So why the incongruity? There is a wide range of sexist and homophobic stereotypes plaguing queer women — the outdated phrase “lesbian bed death” illustrating a lack of sexual desire among lesbians, socioeconomic factors discouraging women from creating physical or digital spaces and, perhaps most infamously, the omnipresence of queer women as a figure for male arousal in pornography. In an interview with New York Magazine, Lea DeLaria, executive producer of the “Lesbian Bar Project,” coined this as “lesbian chic,” saying that “Lesbian chic was used by the media and the industry and especially Hollywood — very guilty of it — as a spank bank for straight men. Straight men have this lesbian fantasy thing where they think that they’re going to slide in between us.”

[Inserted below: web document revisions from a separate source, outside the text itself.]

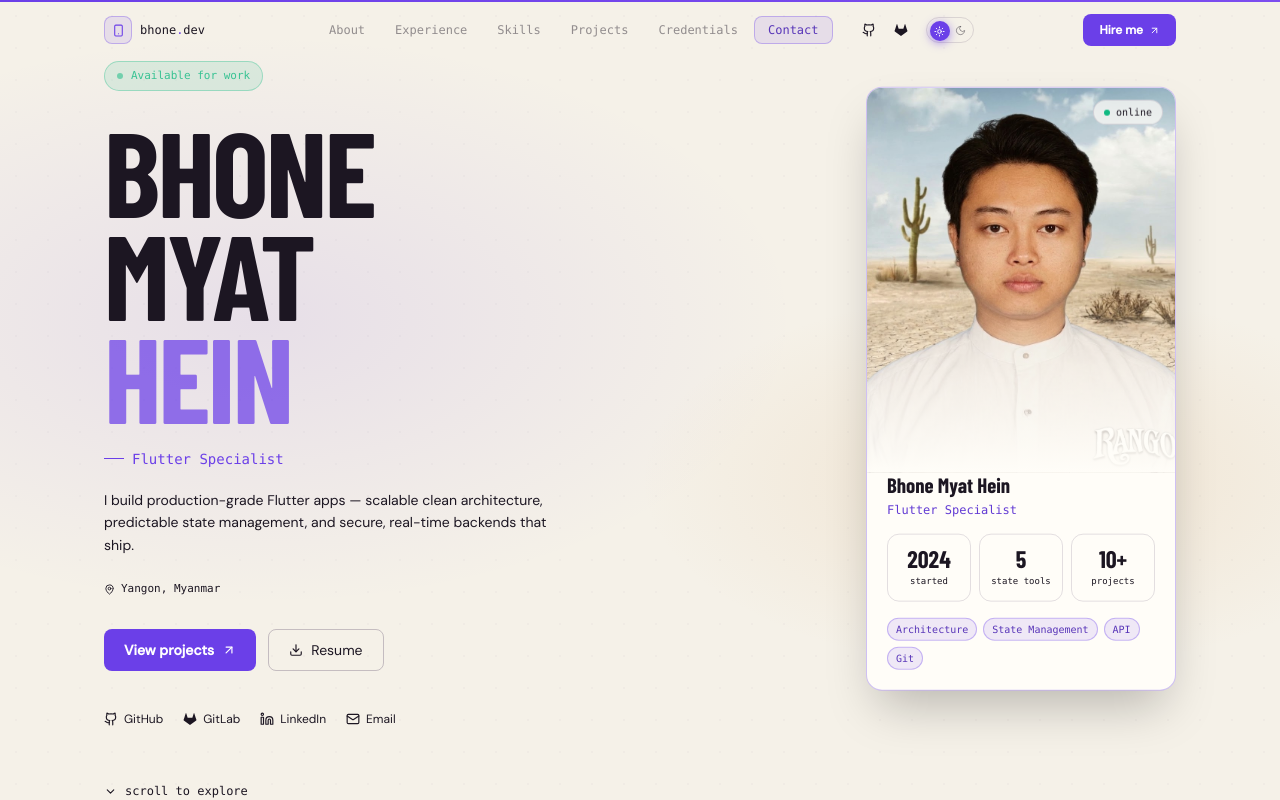
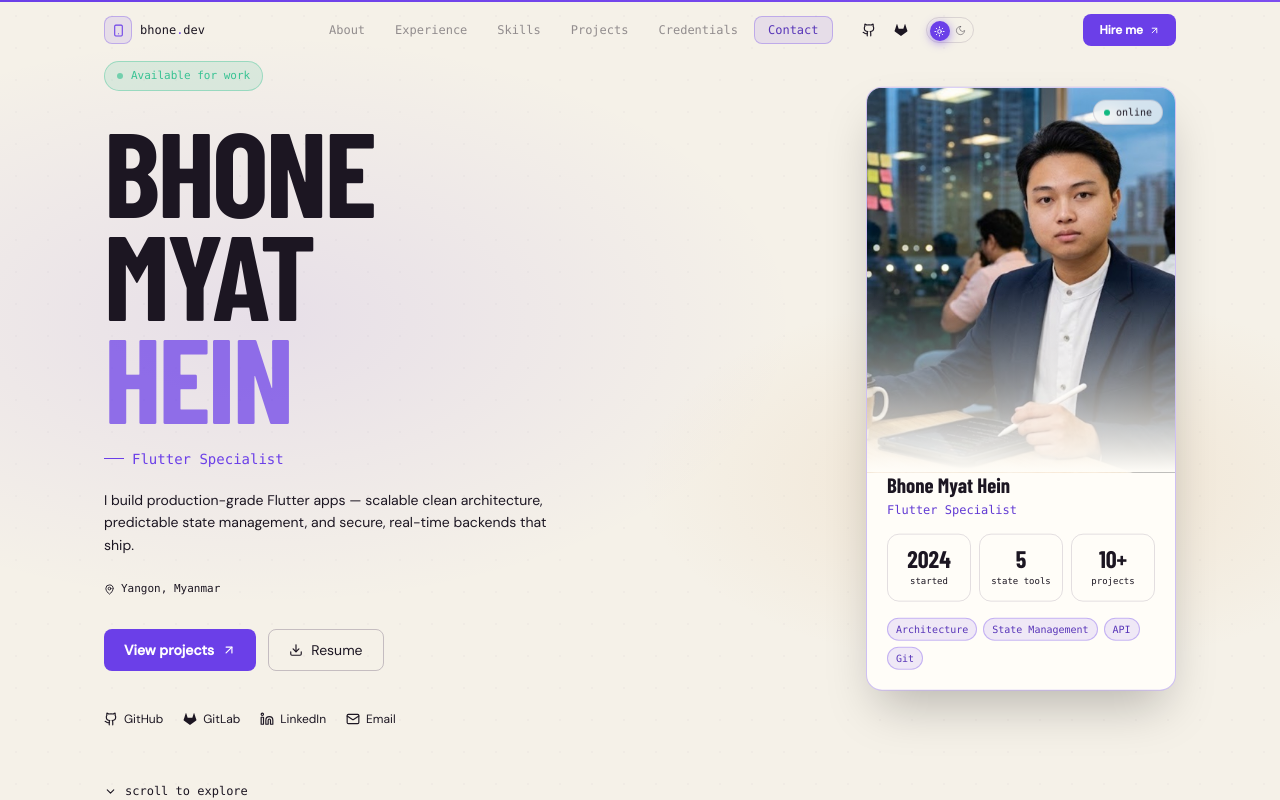
Before and after one commit to 556bhonemyathein/Software-Engineer-Portfolio, a React (Vite) app: page / in a window 1280 px wide. Shown: the top 800 px of the page. Built offline with nearby package versions, Linux system fonts and the light colour scheme; a web font is replaced by a local one.

Commit message:
update-pp-18-Sep-26

```diff
--- a/src/app/App.tsx
+++ b/src/app/App.tsx
@@ -74,7 +74,7 @@ const PROFILE = {
   gitlab: "https://gitlab.com/556bhonemyathein",
   linkedin:
     "https://www.linkedin.com/in/556bhonemyathein/",
-  photo: "/profile.jpg",
+  photo: "/profile.jpg?v=2",
   available: true,
 };
 
@@ -1578,16 +1578,6 @@ function ProfileCard() {
           </div>
         </div>
       </motion.div>
-
-      {/* decorative rings */}
-      <div
-        className="absolute -bottom-4 -left-4 -z-10 w-full h-full rounded-2xl border"
-        style={{ borderColor: tintLineSoft(A) }}
-      />
-      <div
-        className="absolute -bottom-8 -left-8 -z-20 w-full h-full rounded-2xl border"
-        style={{ borderColor: tintLineSoft(A) }}
-      />
     </motion.div>
   );
 }
```
Also changed, not shown: public/profile.jpg, public/profile_full.jpg (added).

I can personally vouch for the effect this media trend has had in my life, from being incessantly questioned on the exact percentages of my attraction to different genders to being called a dyke by the same boy who kissed me months later — all to prove that any non-heterosexual leanings on my end were purely for show, and that, somehow, my true allegiance was to men all along.

Statistics show that more women than men identify as queer in the United States, a statistic that doesn’t even include the vast population of non-binary folks. When it comes to physical spaces in New York, there are 33 gay male bars in Soho, Chelsea and Greenwich Village alone, whereas there are only three lesbian bars in the whole state. When it comes to digital spaces, the discrepancy is equally jarring.

A notable, albeit somewhat fringe, exception to this is the app Lex — created by queer people, for queer people. The app doesn’t allow cisgender men, and takes direct inspiration from lesbian trailblazers of decades past. Modeled after personal ads in lesbian magazines in the pre-internet age, Lex embraces a text-based approach. Furthermore, although open about its roots in the lesbian community, the app is structured to welcome all walks of queer life without asking its users to label themselves rigidly like traditional apps often do. Lex raised $1.5 million in funding prior to its launch, and the app shows no signs of slowing down.

In New York City specifically, the emergence of queer party collectives such as Papi Juice, Intima and Hot Rabbit — which rove from space to space and champion transgender people, people of color and queer individuals who feel underrepresented elsewhere — has been a beacon of hope in the LGBTQ+ community. Since these collectives aren’t attached to a physical space, or therefore forced to pay steep rent prices, they are able to create an atmosphere of inclusivity that can be taken with them anywhere they choose to go. It’s in the spirit of being queer to constantly innovate — to create your own space.

Both digital spaces like Lex and physical spaces opened by these collectives are offering tangible, positive tastes of what the full spectrum of queerness looks like when properly celebrated. Is Lex as synonymous with LGBTQ+ digital culture as Grindr just yet? No. Are Papi Juice or Hot Rabbit as widely known as Stonewall or the Q? Not quite. But creating these spaces is a start. Now we wait for everyone else to catch on.

Contact Colleen Secaur at [email protected].